__WORK ITEM__. When the word "contains" appears in a line of the data below, list that line.

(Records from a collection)
- - - - -
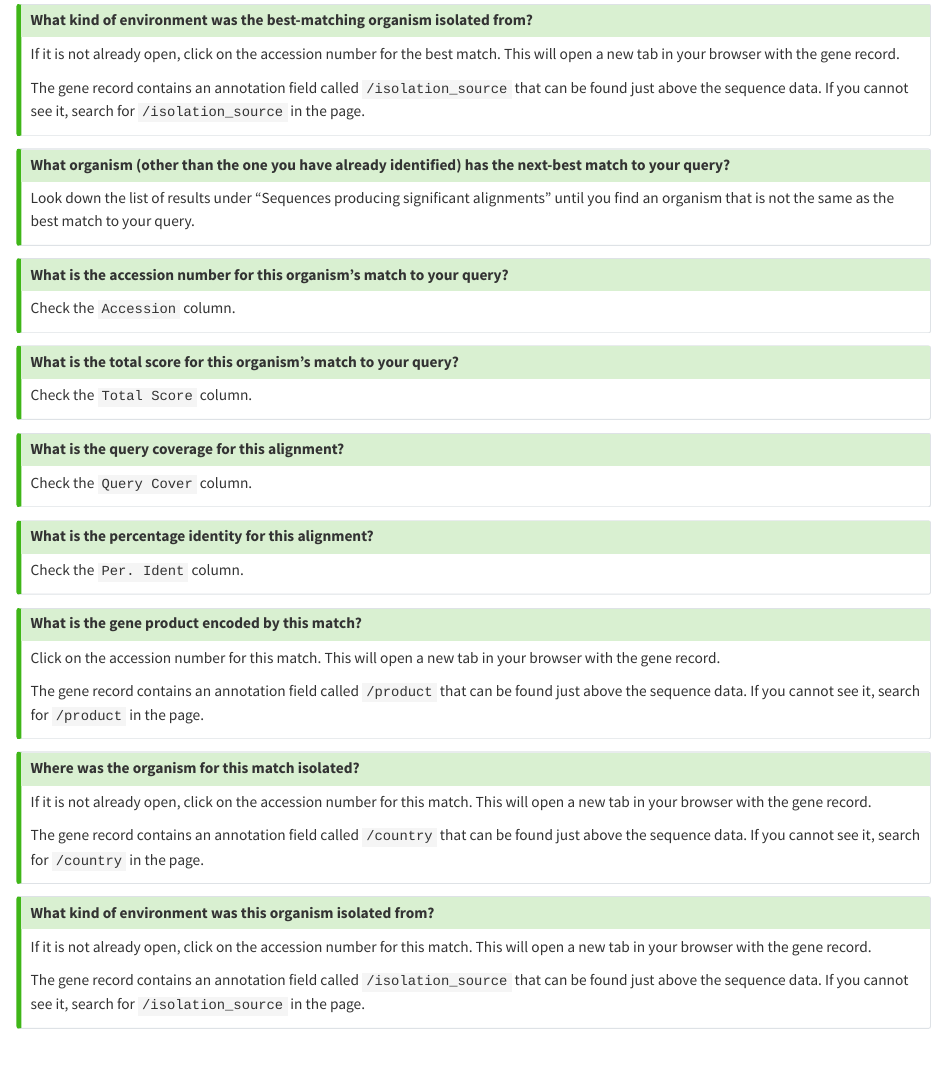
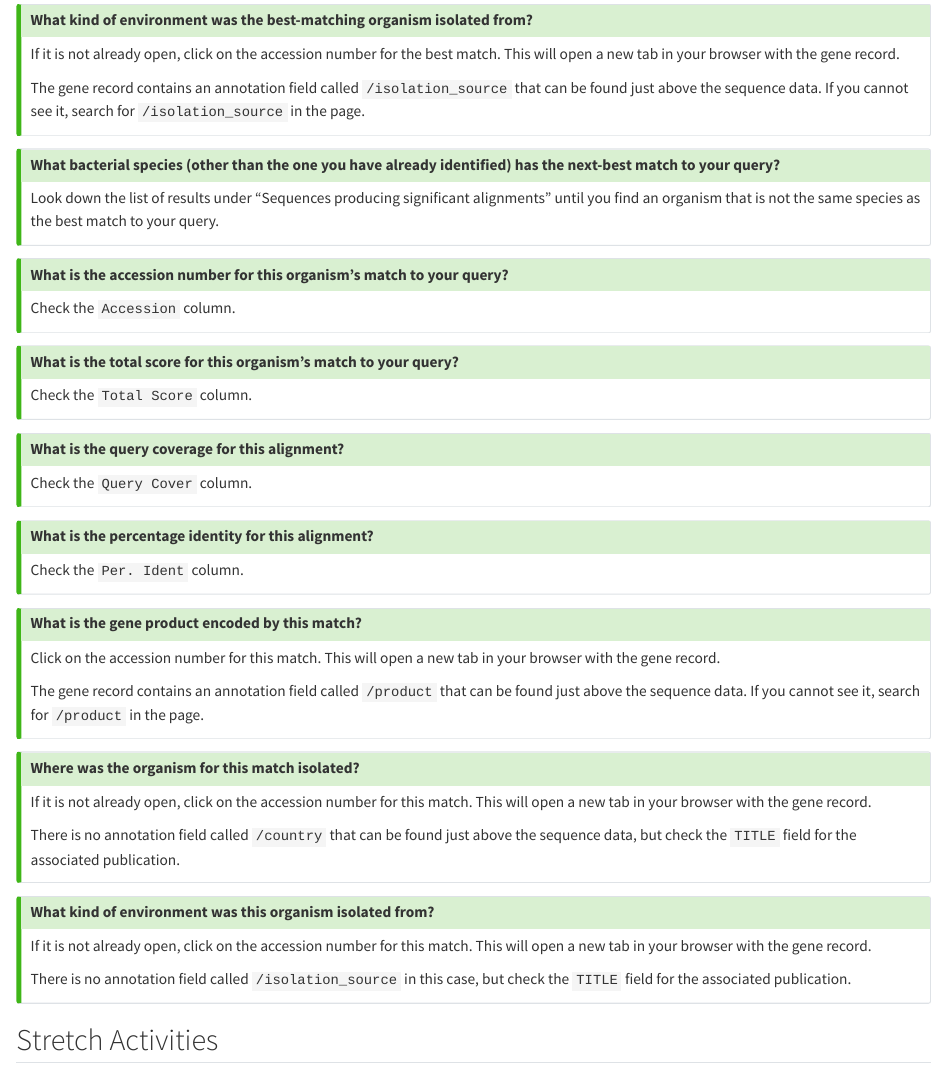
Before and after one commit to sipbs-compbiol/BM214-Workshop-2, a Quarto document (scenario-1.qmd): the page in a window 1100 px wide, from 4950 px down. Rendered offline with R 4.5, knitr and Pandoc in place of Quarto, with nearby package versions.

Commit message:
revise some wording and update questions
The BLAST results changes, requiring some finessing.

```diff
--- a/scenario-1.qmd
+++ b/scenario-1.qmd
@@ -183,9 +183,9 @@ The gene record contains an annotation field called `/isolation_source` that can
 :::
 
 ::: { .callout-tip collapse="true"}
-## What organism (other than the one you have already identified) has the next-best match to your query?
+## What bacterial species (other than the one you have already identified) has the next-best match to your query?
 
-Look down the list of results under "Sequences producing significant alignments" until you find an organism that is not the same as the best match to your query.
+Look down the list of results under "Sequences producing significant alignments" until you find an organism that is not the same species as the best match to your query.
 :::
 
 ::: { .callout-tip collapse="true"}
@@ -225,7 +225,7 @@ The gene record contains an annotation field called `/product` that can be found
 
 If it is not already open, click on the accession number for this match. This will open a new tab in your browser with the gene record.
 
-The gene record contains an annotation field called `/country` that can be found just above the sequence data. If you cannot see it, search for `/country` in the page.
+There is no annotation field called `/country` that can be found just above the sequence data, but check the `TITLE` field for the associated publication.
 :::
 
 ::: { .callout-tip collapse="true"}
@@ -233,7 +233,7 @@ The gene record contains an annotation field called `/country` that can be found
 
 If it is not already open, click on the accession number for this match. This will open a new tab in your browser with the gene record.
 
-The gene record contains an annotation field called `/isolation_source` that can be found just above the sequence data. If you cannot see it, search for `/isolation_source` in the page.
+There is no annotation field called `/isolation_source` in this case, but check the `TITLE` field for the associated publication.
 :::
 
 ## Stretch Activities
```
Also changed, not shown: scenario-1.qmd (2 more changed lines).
- - - - -
__YOUR RESPONSE__.
@@ -183,9 +183,9 @@ The gene record contains an annotation field called `/isolation_source` that can
@@ -225,7 +225,7 @@ The gene record contains an annotation field called `/product` that can be found
-The gene record contains an annotation field called `/country` that can be found just above the sequence data. If you cannot see it, search for `/country` in the page.
@@ -233,7 +233,7 @@ The gene record contains an annotation field called `/country` that can be found
-The gene record contains an annotation field called `/isolation_source` that can be found just above the sequence data. If you cannot see it, search for `/isolation_source` in the page.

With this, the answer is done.